“So I think they are a useful additive to New Zealand," he said.
Challenged about Reserve Bank comments about high migration moderating wage growth, Key said: "We have had the third or fourth highest real wage growth in the past eight years of any OECD country, so wages are rising in real terms, and rising faster compared with other countries."
'Bigger jails a sign of failure'
Labour Leader Andrew Little described the announcement of extra prisons as a sign of failure, and that a Labour Government would prefer to spend on education and health than on tax cuts.
"I hope our economic development is not now going to be built around imprisoning more people," Little told reporters.
"In the end, prisons are a mark of failure of law enforcement. One of the reasons that sits behind our call for 1000 extra police is that, when you take police off the beat, as this govenrment has done, and you close down community police stations, you remove the deterrant factor that the police have by their presence in the community," he said.
"It's not a success for any country to claim, 'gee, we've got more prisoners, we need more prisons". That's actually a failure. A country managing its economy right, putting in place the right social support and social structures, including a properly and well-resourced police force, doesn't mean you have more prisoners, you have fewer of them - because people see the police presence, communities are safer and more secure," he said.
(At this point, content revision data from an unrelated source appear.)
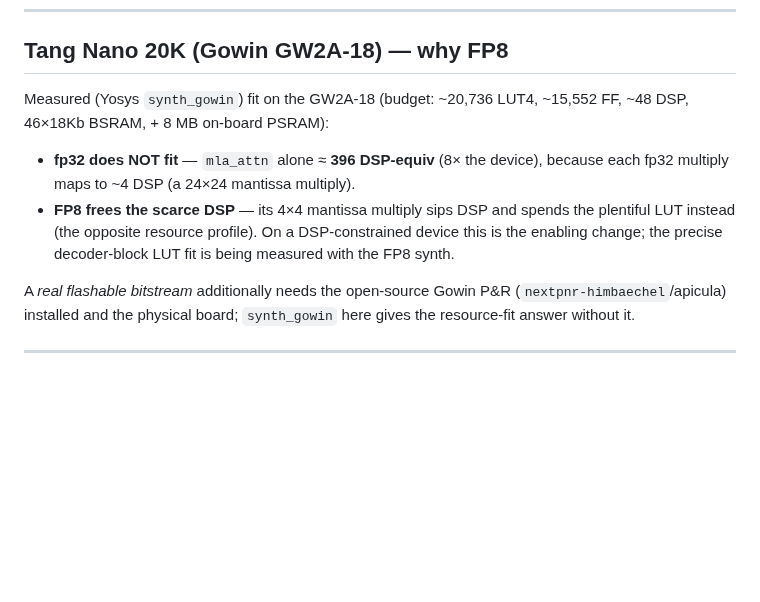
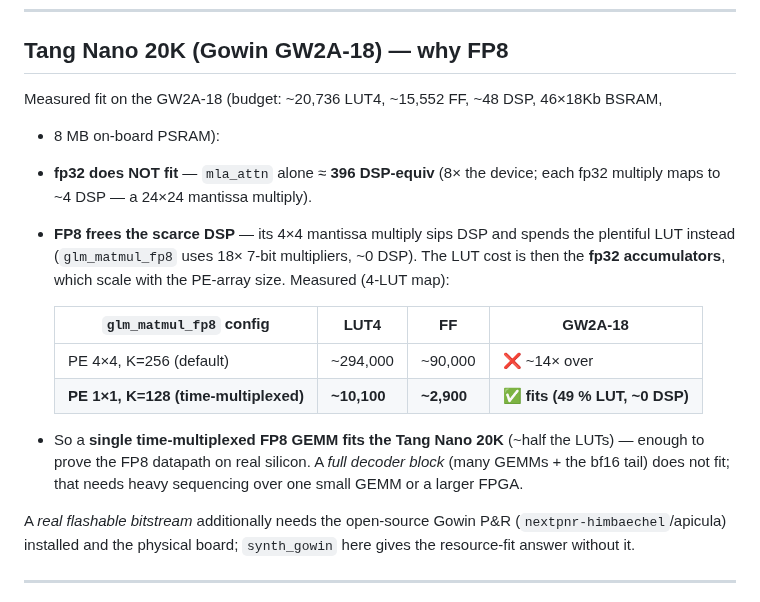
Before and after one commit to Wick-Lim/AIPU, a Markdown page: README.md, the part around the change. GitHub-like rendering; blank space fills up the shorter version.

Commit message:
docs(readme): measured Tang Nano 20K FP8 GEMM fit (it fits, time-multiplexed)
Replace the "decoder-block LUT fit TBD" placeholder with the measured GW2A-18 result for
glm_matmul_fp8 (4-LUT map): FP8 frees the DSP as predicted (18x 7-bit multipliers, ~0 DSP),
but the LUT cost is the fp32 accumulators and scales with PE-array size:
  PE 4x4 K=256 (default)        ~294k LUT4 / ~90k FF -> ~14x over, does NOT fit
  PE 1x1 K=128 (time-muxed)     ~10.1k LUT4 / ~2.9k FF -> FITS (49% of LUT, ~0 DSP)
So a single time-multiplexed FP8 GEMM fits the Tang Nano 20K (~half the LUTs) -- enough to
prove the FP8 datapath on real silicon; a full decoder block (many GEMMs + bf16 tail) does
not, needing heavy sequencing over one small GEMM or a larger FPGA. Honest correction of the
earlier optimistic "FP8 probably fits" -- the LUT wall is real and PE-size-driven.

```diff
--- a/README.md
+++ b/README.md
@@ -76,15 +76,23 @@ the activation×activation attention matmuls in bf16.
 
 ## Tang Nano 20K (Gowin GW2A-18) — why FP8
 
-Measured (Yosys `synth_gowin`) fit on the GW2A-18 (budget: ~20,736 LUT4, ~15,552 FF,
-~48 DSP, 46×18Kb BSRAM, + 8 MB on-board PSRAM):
+Measured fit on the GW2A-18 (budget: ~20,736 LUT4, ~15,552 FF, ~48 DSP, 46×18Kb BSRAM,
++ 8 MB on-board PSRAM):
 
-- **fp32 does NOT fit** — `mla_attn` alone ≈ **396 DSP-equiv** (8× the device), because
-  each fp32 multiply maps to ~4 DSP (a 24×24 mantissa multiply).
+- **fp32 does NOT fit** — `mla_attn` alone ≈ **396 DSP-equiv** (8× the device; each fp32
+  multiply maps to ~4 DSP — a 24×24 mantissa multiply).
 - **FP8 frees the scarce DSP** — its 4×4 mantissa multiply sips DSP and spends the
-  plentiful LUT instead (the opposite resource profile). On a DSP-constrained device
-  this is the enabling change; the precise decoder-block LUT fit is being measured with
-  the FP8 synth.
+  plentiful LUT instead (`glm_matmul_fp8` uses 18× 7-bit multipliers, ~0 DSP). The LUT cost
+  is then the **fp32 accumulators**, which scale with the PE-array size. Measured (4-LUT map):
+
+  | `glm_matmul_fp8` config | LUT4 | FF | GW2A-18 |
+  |---|---|---|---|
+  | PE 4×4, K=256 (default) | ~294,000 | ~90,000 | ❌ ~14× over |
+  | **PE 1×1, K=128 (time-multiplexed)** | **~10,100** | **~2,900** | ✅ **fits (49 % LUT, ~0 DSP)** |
+
+- So a **single time-multiplexed FP8 GEMM fits the Tang Nano 20K** (~half the LUTs) — enough
+  to prove the FP8 datapath on real silicon. A *full decoder block* (many GEMMs + the bf16
+  tail) does not fit; that needs heavy sequencing over one small GEMM or a larger FPGA.
 
 A *real flashable bitstream* additionally needs the open-source Gowin P&R
 (`nextpnr-himbaechel`/apicula) installed and the physical board; `synth_gowin` here
```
"If you look at a whole range of areas where there has been underfunding, we know that school operational funding has been frozen, police numbers have been frozen, we've got the health system now $1.7 billion down, failing to keep up with population needs, there are a whole heap of areas where, if you had the means and resources, you'd be filling those gaps before you do tax cuts. My preference is, let's do those things that are about supporting people, creating those foundations for strong communities, good families and job opportunities, before we do tax cuts."